BEGIN
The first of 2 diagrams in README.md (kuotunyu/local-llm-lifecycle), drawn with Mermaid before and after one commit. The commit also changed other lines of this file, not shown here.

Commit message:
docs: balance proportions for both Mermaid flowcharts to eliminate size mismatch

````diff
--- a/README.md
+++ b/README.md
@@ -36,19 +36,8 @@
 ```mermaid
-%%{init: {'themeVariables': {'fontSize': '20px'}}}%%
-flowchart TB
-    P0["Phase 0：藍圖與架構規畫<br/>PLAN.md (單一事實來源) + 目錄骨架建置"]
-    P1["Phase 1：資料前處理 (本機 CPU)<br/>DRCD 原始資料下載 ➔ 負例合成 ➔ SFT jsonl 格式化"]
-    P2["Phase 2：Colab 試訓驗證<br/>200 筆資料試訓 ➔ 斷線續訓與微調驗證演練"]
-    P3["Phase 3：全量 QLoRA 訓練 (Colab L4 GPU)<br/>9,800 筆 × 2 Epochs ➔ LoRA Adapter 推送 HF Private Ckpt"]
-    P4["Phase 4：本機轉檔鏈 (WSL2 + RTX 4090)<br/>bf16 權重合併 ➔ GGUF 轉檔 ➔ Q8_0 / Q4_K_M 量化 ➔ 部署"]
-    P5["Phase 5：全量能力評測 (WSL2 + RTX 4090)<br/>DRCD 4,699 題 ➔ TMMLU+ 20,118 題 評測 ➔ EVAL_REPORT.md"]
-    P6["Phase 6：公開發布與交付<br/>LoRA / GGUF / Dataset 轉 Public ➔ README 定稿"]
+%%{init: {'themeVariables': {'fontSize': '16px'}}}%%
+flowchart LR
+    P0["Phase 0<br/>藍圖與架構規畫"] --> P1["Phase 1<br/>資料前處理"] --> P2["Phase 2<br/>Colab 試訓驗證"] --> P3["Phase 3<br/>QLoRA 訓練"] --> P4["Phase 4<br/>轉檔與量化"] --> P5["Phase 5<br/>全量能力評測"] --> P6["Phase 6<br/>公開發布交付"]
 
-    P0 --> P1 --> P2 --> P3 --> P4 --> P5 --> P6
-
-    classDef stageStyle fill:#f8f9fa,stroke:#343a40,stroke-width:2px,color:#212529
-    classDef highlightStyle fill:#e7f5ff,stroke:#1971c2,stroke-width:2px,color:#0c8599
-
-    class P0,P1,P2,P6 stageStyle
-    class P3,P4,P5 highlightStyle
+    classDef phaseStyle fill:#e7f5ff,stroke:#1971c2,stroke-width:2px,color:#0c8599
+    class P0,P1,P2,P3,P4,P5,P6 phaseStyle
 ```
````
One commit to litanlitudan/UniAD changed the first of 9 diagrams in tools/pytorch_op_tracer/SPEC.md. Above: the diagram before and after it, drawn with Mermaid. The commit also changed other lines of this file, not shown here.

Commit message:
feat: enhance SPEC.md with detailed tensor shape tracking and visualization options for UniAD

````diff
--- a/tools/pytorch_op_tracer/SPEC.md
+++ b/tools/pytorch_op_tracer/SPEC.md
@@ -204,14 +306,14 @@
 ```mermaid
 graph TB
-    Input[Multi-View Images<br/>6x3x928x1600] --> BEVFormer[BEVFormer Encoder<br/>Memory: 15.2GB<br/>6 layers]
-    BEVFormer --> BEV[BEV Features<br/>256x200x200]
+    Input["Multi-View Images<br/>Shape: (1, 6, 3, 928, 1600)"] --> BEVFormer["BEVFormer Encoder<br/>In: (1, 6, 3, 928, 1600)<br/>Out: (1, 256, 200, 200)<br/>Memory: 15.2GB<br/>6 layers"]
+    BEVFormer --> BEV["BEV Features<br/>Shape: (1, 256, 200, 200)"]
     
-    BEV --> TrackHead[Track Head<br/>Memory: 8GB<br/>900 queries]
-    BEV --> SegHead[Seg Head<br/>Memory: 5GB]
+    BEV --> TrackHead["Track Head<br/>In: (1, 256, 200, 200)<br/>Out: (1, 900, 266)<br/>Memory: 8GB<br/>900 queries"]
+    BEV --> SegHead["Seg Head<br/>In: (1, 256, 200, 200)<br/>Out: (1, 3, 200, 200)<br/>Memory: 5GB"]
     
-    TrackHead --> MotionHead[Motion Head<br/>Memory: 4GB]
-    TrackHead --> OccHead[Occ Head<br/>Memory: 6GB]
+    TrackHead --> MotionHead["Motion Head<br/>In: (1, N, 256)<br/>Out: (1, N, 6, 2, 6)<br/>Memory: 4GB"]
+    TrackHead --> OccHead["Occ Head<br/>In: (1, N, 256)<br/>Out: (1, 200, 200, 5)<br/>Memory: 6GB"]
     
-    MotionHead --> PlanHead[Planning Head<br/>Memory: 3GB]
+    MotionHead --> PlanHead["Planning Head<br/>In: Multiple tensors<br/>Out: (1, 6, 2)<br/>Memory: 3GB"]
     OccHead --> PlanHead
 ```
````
END
Task to complete ::
Return each line of the entries that holds the string "stroke".

Written solution ::
-    classDef stageStyle fill:#f8f9fa,stroke:#343a40,stroke-width:2px,color:#212529
-    classDef highlightStyle fill:#e7f5ff,stroke:#1971c2,stroke-width:2px,color:#0c8599
+    classDef phaseStyle fill:#e7f5ff,stroke:#1971c2,stroke-width:2px,color:#0c8599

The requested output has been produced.